### Supplied records
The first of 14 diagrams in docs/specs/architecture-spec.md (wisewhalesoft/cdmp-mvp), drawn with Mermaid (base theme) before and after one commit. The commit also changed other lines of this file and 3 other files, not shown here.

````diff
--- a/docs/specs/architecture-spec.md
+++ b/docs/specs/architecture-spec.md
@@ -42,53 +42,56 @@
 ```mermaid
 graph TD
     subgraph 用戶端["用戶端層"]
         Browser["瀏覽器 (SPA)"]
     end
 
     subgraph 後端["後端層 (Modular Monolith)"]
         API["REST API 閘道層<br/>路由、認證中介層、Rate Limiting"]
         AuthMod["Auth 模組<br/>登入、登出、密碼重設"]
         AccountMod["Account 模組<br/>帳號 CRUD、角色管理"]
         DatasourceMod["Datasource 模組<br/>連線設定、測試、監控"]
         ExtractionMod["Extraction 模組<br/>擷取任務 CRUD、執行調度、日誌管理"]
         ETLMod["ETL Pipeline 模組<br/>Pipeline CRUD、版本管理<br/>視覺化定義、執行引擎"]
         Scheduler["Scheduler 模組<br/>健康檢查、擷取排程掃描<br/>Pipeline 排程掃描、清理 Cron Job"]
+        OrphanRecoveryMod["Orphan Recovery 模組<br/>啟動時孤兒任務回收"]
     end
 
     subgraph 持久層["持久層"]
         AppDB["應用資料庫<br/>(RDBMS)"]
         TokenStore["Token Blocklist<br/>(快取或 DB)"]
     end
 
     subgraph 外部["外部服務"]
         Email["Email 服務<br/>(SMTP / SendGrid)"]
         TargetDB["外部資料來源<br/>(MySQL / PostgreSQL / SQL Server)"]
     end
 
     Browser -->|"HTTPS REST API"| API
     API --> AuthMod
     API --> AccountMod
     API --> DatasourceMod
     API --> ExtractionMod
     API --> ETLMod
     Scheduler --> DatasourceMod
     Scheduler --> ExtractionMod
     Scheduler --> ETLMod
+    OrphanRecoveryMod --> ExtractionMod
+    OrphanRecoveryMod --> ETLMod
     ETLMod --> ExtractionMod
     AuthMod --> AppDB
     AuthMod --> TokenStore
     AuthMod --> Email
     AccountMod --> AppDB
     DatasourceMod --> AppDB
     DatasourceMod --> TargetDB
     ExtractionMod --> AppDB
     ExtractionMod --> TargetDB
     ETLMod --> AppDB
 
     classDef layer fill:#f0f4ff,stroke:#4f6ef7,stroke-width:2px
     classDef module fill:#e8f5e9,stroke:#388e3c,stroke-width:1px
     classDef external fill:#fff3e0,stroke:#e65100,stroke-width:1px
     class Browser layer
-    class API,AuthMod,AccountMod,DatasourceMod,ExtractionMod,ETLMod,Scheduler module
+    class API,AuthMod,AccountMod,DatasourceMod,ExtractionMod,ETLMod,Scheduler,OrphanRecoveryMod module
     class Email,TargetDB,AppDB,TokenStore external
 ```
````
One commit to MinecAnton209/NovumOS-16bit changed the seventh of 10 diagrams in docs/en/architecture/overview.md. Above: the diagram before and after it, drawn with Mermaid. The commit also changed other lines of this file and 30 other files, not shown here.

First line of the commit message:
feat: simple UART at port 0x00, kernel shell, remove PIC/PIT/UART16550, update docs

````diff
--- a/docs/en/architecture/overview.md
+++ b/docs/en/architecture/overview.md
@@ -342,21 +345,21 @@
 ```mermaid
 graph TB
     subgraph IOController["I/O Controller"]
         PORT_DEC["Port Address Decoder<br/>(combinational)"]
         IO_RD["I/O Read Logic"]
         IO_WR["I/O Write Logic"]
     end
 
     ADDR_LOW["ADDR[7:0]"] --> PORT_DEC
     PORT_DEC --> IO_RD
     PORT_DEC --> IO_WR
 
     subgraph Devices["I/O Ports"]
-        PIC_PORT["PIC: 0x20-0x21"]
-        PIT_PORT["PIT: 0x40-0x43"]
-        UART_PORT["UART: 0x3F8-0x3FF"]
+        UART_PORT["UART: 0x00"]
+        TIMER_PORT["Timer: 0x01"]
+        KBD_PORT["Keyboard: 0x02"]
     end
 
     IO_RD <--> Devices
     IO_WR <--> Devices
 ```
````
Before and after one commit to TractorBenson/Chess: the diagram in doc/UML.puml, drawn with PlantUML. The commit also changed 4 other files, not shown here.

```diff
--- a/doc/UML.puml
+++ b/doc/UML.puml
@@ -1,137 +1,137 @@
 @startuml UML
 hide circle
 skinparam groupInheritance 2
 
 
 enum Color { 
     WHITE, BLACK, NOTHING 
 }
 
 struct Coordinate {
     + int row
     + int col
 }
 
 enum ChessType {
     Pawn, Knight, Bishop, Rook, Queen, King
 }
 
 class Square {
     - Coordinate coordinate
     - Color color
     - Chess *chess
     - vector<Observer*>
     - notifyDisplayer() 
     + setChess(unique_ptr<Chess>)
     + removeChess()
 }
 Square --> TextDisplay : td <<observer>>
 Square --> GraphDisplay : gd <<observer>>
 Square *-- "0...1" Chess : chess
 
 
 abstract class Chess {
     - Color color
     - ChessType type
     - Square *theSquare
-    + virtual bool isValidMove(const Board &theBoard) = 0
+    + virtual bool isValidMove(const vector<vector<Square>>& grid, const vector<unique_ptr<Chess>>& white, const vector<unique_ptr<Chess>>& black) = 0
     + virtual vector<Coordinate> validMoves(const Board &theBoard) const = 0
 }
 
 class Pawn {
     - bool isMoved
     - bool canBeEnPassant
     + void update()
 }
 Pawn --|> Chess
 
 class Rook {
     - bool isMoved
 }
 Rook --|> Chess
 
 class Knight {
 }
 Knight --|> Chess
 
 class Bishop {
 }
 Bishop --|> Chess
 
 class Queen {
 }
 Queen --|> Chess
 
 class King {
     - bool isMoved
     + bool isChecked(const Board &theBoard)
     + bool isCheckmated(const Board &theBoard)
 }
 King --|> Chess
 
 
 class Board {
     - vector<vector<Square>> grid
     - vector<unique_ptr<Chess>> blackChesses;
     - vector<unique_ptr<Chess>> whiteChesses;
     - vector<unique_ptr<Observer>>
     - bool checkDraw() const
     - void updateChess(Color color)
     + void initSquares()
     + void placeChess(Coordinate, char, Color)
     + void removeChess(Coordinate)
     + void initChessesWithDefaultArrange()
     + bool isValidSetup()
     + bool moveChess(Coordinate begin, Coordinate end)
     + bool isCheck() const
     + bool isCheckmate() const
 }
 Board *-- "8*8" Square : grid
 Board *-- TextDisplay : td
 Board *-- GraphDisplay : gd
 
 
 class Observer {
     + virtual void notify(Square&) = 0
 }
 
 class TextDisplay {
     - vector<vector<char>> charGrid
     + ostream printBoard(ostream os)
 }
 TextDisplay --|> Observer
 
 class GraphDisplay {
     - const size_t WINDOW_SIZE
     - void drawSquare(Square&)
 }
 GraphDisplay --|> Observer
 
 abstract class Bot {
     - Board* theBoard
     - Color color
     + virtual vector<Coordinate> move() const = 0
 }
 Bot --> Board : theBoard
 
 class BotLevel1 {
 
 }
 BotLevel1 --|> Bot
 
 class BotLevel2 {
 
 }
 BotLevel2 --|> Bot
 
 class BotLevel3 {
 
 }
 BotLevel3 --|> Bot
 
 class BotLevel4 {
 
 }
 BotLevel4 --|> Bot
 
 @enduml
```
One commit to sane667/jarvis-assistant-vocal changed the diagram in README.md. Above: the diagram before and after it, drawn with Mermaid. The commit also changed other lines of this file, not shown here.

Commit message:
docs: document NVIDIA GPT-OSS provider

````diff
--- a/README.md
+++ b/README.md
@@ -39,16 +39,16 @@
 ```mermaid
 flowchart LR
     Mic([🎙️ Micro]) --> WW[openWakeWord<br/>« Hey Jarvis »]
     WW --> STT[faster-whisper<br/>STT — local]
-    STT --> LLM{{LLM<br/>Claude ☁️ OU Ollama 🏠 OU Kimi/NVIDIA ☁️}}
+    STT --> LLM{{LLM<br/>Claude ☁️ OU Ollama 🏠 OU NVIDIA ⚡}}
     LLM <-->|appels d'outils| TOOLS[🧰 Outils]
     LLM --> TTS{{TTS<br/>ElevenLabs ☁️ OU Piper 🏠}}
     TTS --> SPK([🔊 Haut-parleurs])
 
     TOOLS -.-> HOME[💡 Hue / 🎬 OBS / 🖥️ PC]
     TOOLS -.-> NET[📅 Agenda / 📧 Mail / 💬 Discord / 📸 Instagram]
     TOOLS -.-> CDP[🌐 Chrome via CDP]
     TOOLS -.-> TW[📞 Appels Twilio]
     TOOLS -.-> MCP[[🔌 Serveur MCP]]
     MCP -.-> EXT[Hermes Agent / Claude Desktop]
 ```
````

### Problem to solve
In the listing above, find the line containing "Scheduler --> DatasourceMod" and the line containing "DatasourceMod --> AppDB". Output them and every line between, exactly, and nothing else.

### Written solution
     Scheduler --> DatasourceMod
     Scheduler --> ExtractionMod
     Scheduler --> ETLMod
+    OrphanRecoveryMod --> ExtractionMod
+    OrphanRecoveryMod --> ETLMod
     ETLMod --> ExtractionMod
     AuthMod --> AppDB
     AuthMod --> TokenStore
     AuthMod --> Email
     AccountMod --> AppDB
     DatasourceMod --> AppDB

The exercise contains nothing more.